Monday, June 4, 2007

Childhood origins of adult resistance to science

I recently posted an entry on non-local realism that sparked quite a discussion. Last week’s Science Magazine had an interesting review article bearing the above title childhood origins of adult resistance to science (subscription required), analyzing similar issues in neuroscience and evolutionary biology.

When I travel to Europe, people often ask me about certain controversies in American society, because they are not able to see the controversy. Mostly I have to pass, because I am not able to understand the controversy myself, for example the controversy about evolution and creationism.

The Science article has a two-part explanation. The first part is that resistance to certain concepts (like gravity and non-locality) has its origin in childhood, or more precisely, when an incorrect common-sense assumption is not debunked in children, it will persist in adulthood.

When I grew up, the school system in southern Switzerland was an amalgam of the renaissance system, Cartesian dualism, Bourbaki’s methodology, and Derrida's deconstructivism. Intuition was always challenged and, like my buddies, I grew up as a very critical person.
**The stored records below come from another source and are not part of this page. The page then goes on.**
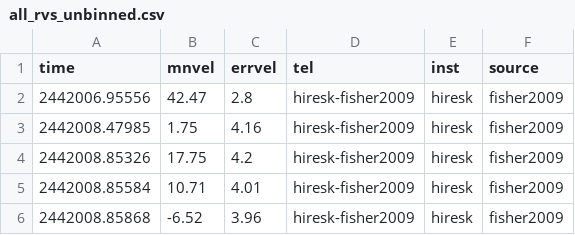
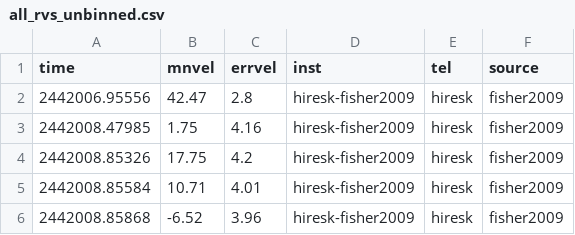
Before and after one commit to sblunt/roman-orbits, a CSV file: all_fits/HD_87883/data/all_rvs_unbinned.csv, drawn as a sheet; only a part is shown.

```diff
--- a/all_fits/HD_87883/data/all_rvs_unbinned.csv
+++ b/all_fits/HD_87883/data/all_rvs_unbinned.csv
@@ -1,2 +1,2 @@
-time,mnvel,errvel,tel,inst,source
+time,mnvel,errvel,inst,tel,source
 2442006.95556,42.47,2.8,hiresk-fisher2009,hiresk,fisher2009
```
Also changed, not shown: all_fits/HD_87883/data/all_rvs_binned.csv, 6 other files.
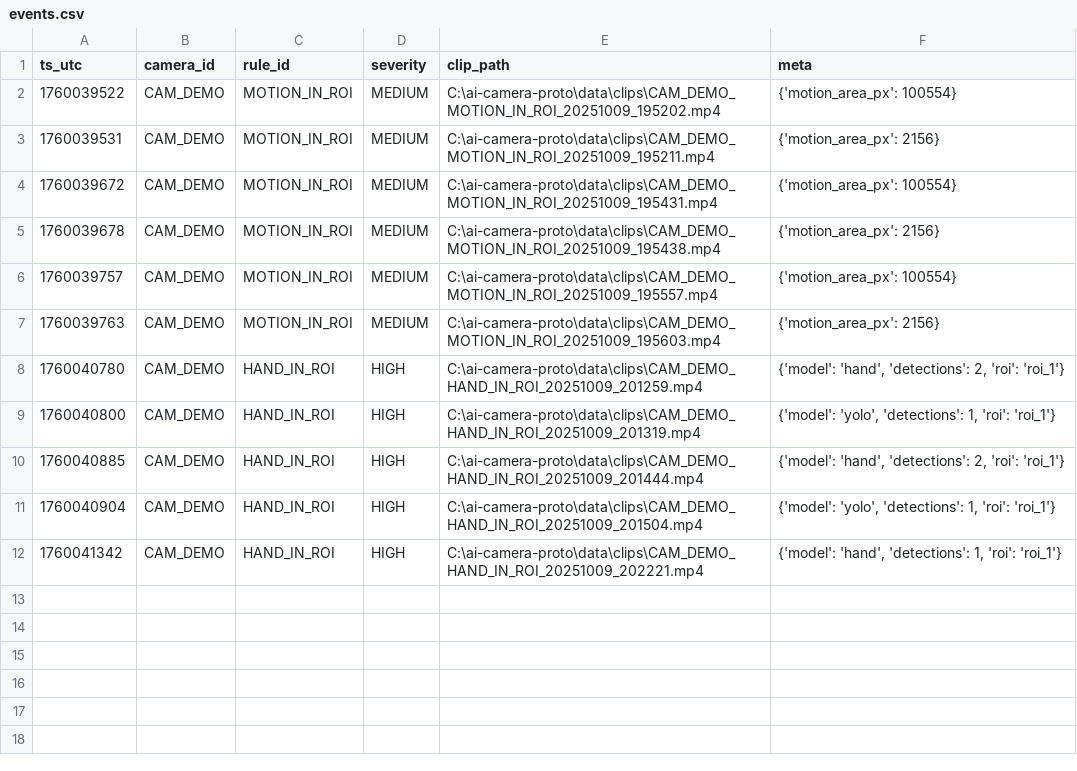
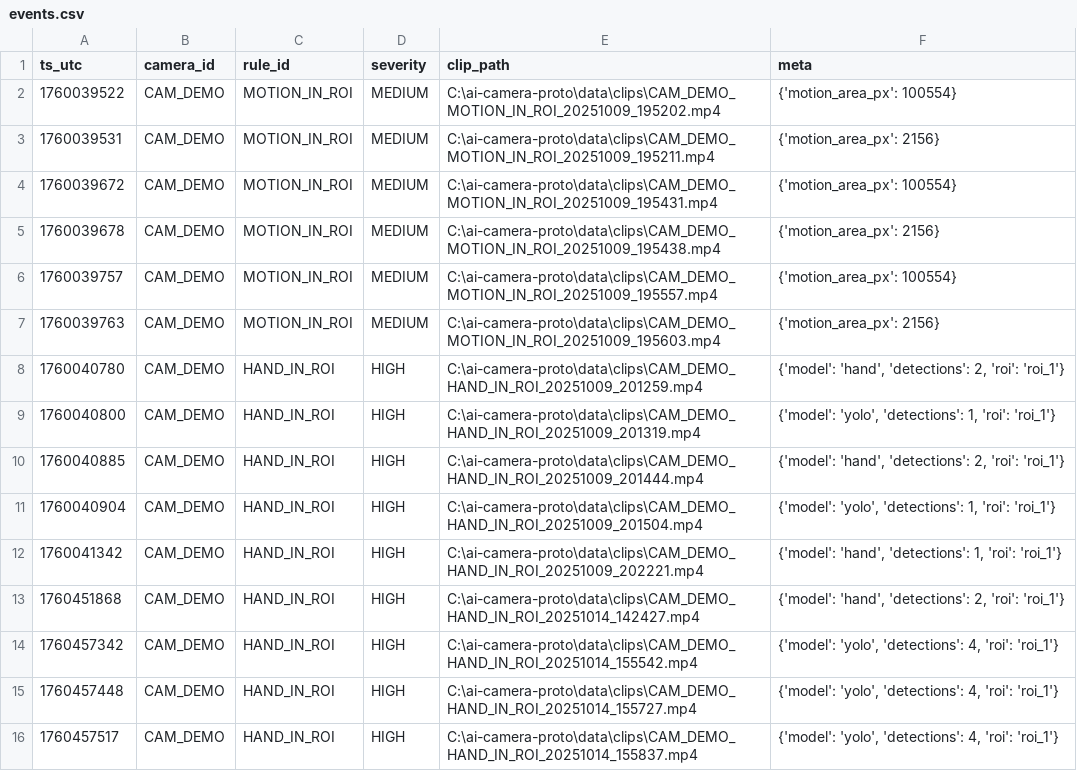
Before and after one commit to Hihirams/AI-Camera-Detector, a CSV file: data/events.csv, drawn as a sheet; the diff names each change by its address in the sheet, - before the commit and + after, or states it on an @@ line.

```diff
--- a/data/events.csv
+++ b/data/events.csv
+row 13: 1760451868 | CAM_DEMO | HAND_IN_ROI | HIGH | C:\ai-camera-proto\data\clips\CAM_DEMO_HAND_IN_ROI_20251014_142427.mp4 | {'model': 'hand', 'detections': 2, 'roi': 'roi_1'}
+row 14: 1760457342 | CAM_DEMO | HAND_IN_ROI | HIGH | C:\ai-camera-proto\data\clips\CAM_DEMO_HAND_IN_ROI_20251014_155542.mp4 | {'model': 'yolo', 'detections': 4, 'roi': 'roi_1'}
+row 15: 1760457448 | CAM_DEMO | HAND_IN_ROI | HIGH | C:\ai-camera-proto\data\clips\CAM_DEMO_HAND_IN_ROI_20251014_155727.mp4 | {'model': 'yolo', 'detections': 4, 'roi': 'roi_1'}
+row 16: 1760457517 | CAM_DEMO | HAND_IN_ROI | HIGH | C:\ai-camera-proto\data\clips\CAM_DEMO_HAND_IN_ROI_20251014_155837.mp4 | {'model': 'yolo', 'detections': 4, 'roi': 'roi_1'}
```
Also changed, not shown: 10 other files.
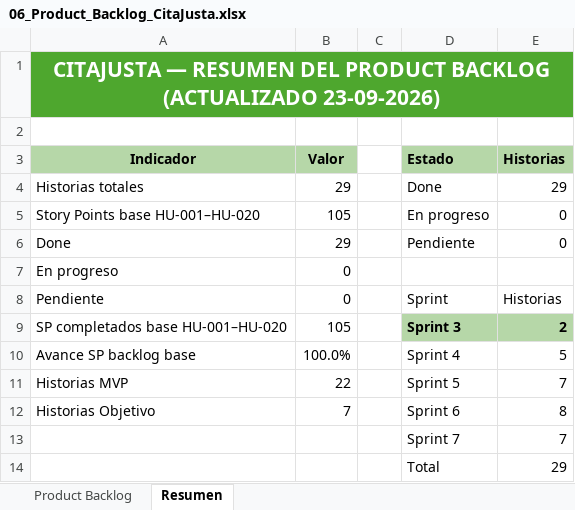
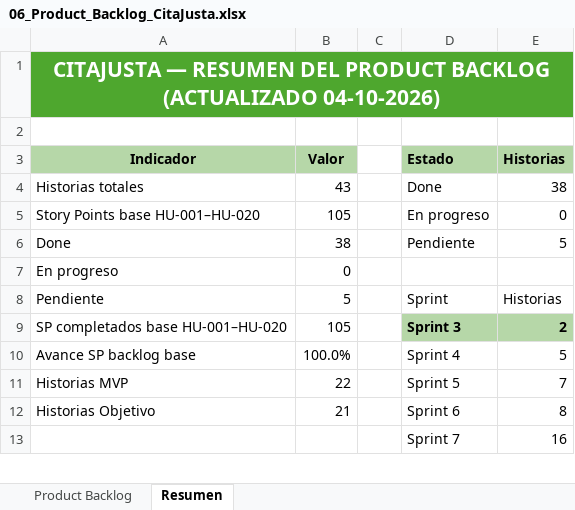
Before and after one commit to torresmatias23/CitaJusta, an Excel workbook: Fase 2/Evidencias Proyecto/Evidencias de documentación/Scrum/06_Product_Backlog_CitaJusta.xlsx, sheet Resumen, drawn as a sheet; only a part is shown; values as stored, in another font and other column widths than the file's, no borders; charts and pictures not drawn; removed rows and columns are numbered as before the commit, all else as after; the diff covers the shown part only; the diff names each change by its address in the sheet, - before the commit and + after, or states it on an @@ line.

Commit message:
docs: sync backlog and external integrations roadmap

```diff
--- a/Fase 2/Evidencias Proyecto/Evidencias de documentación/Scrum/06_Product_Backlog_CitaJusta.xlsx (sheet Resumen)
+++ b/Fase 2/Evidencias Proyecto/Evidencias de documentación/Scrum/06_Product_Backlog_CitaJusta.xlsx (sheet Resumen)
-A1 (Indicador): …BACKLOG (ACTUALIZADO 23-09-2026)
+A1 (Indicador): …BACKLOG (ACTUALIZADO 04-10-2026)
-B4 (Valor): 29
+B4 (Valor): 43
-E4 (Historias): 29
+E4 (Historias): 38
-B6 (Valor): 29
+B6 (Valor): 38
-E6 (Historias): 0
+E6 (Historias): 5
-B8 (Valor): 0
+B8 (Valor): 5
-B12 (Valor): 7
+B12 (Valor): 21
-E13 (Historias): 7
+E13 (Historias): 16
-row 14:  |  |  | Total | 29
```
Also changed, not shown: 1 added row, 1 removed row, 4 edited cells, cell formats and merged cells elsewhere in this sheet, sheet Product Backlog, charts or pictures, Fase 2/Evidencias Proyecto/Evidencias de documentación/Scrum/13_Release_Plan_CitaJusta.xlsx, 14 other files.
By comparison, the American school system is less structured, which — according to the Science article — leads to 42% of Americans not grasping evolution, and other beliefs that look weird from a Swiss perspective, like ESP and the more widespread reliance on astrology.

The second part of the explanation is that both children and adults are sensitive to the trustworthiness of the source of information. Here in America the role of trusted religious and political authorities is much more important. I wonder what the consequences are for American politician’s propensity of giving a spin on events, of foregoing debate in favor of sound bites.

I am interested in hearing the opinion on this Science Magazine article from people who went through the American educational system. I am also curious to hear how this looks from the perspective of other cultures. For example, ‘horizontal reading’ of the 'world-text' in the cosmology of Japanese esoteric Buddhism has deep similarities with deconstruction. How does this impact resistance to science in your culture?